There’s pricing disparity for routine procedures like MRIs based on your location and body region scanned, though these shouldn’t be much different in theory. Using New Choice Health, here are a few examples we found for average MRI out-of-pocket costs based on location alone:
Atlanta: $550 to $1,400
Chicago: $575 to $1,500
Miami: $550 to $1,450
Los Angeles: $460 to $1,200
New York: MRI $625 to $1,600
Cost of an MRI by type.
If you are self-paying, finding out how much an MRI costs is easier than ever. Thanks to new price transparency laws in the United States, providers must list the cost of their procedures on their website and have pricing readily available at facilities. Here is a sampling of MRI costs in the San Francisco market. Note: These price ranges represent current estimates of scan costs that are subject to change.
Brain MRI: $4275 to $5500
Abdominal MRI $3549 to $4500
Pelvis MRI $552 to $1671
Thoracic spine MRI $421 to $3586
Other factors affecting out-of-pocket MRI costs.
You’ll usually pay more for an MRI as an inpatient procedure while admitted to a hospital or while visiting the emergency department than you will if you choose to schedule an MRI at a freestanding imaging center or outpatient facility.
According to data from HFMA, a standard MRI of the head/neck/brain could cost 1.8 times more in the hospital than as an outpatient.
The type of MRI machine may increase the amount you’ll end up paying. However, it’s more difficult to quantify. Some facilities, like Ezra partners, use the latest 3T MRI scanners available without passing the overhead costs to you. Other scan providers may increase their prices to cover the cost of purchasing and operating similar high-quality imaging equipment.
Sometimes, “professional fees,” which include paying for a radiologist to read and interpret your images, are included in the total cost. However, if your case requires an additional set of eyes or special expertise, you may get another bill for consultation fees.
Another cost you might get billed for is the technical/facility charge. This may include medical imaging equipment, facilities, and the technicians who are there to assist you during the procedure and who operate the imaging equipment.
What does a comprehensive MRI cost out of pocket?
Considering that an MRI of just the brain can cost as much as $5500 (depending on where you live), you probably think that the cost of a whole body MRI would be unaffordable.
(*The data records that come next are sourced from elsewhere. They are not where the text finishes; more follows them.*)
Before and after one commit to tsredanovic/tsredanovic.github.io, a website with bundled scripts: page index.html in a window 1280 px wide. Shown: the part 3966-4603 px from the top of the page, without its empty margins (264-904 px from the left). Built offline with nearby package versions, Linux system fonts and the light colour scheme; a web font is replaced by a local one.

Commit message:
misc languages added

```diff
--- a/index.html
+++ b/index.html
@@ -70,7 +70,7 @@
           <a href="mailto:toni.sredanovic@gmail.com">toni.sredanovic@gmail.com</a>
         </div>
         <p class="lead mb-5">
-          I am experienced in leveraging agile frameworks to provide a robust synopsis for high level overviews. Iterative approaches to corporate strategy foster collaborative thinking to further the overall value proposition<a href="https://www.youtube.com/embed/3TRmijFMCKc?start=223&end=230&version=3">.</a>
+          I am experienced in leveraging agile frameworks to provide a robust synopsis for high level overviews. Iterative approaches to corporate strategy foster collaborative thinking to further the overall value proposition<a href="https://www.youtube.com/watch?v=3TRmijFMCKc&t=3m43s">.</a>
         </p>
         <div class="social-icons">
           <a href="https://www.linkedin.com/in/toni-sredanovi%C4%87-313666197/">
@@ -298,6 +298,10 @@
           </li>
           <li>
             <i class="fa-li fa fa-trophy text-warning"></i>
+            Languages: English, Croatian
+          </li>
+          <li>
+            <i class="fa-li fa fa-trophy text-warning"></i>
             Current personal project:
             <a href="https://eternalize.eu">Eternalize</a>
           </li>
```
However, an Ezra Full Body is a comprehensive scan that includes an MRI of multiple organs at the same time and is currently priced at $1,950. They offer flexible payment options, including monthly payment plans and accept FSA/HSA dollars.
A Full Body includes MRI imaging of the brain, kidneys, adrenal glands, thyroid, bladder, gallbladder, ovaries, uterus, pancreas, spleen, prostate, and liver. A Full Body Plus includes the heart and lungs and is currently priced at $1,850. You don’t need to pay co-pays, co-insurance, high deductibles, or any hidden fees.
Ezra accepts health savings accounts dollars from you FSA and HSA. They also offer monthly payment plans and an annual membership plan that can save you even more.
Get high-quality care and lower your costs with Ezra.
Cost concerns shouldn’t keep you from taking charge of your health.
In addition to MRIs, Ezra offers low-dose CT scans, 3D mammograms, and MRIs with IV contrast to diagnose prostate cancer.
Ezra facilities in San Francisco, Los Angeles, New York, and Greater Miami use cutting-edge 3T MRI machines. The entire scan usually takes around an hour. Results will typically be available in about two weeks after your scan and will be delivered to you via a telehealth visit with an Ezra clinician.
Ezra makes getting an MRI a comfortable and convenient experience. Booking your scan is easy, and it’s entirely online. When you arrive for your scan, Ezra provides a pair of comfy pajamas and earplugs. In some imaging centers, you can scan while listening to your chosen Spotify playlist.
The best part is that Ezra doesn’t require insurance and you don’t need a referral from your primary care provider to schedule a scan. Ezra offers an optional post-scan video consultation with a licensed Ezra Medical Provider to discuss your Ezra Report. Their reports are easy to digest enabling you to take better control of your healthcare.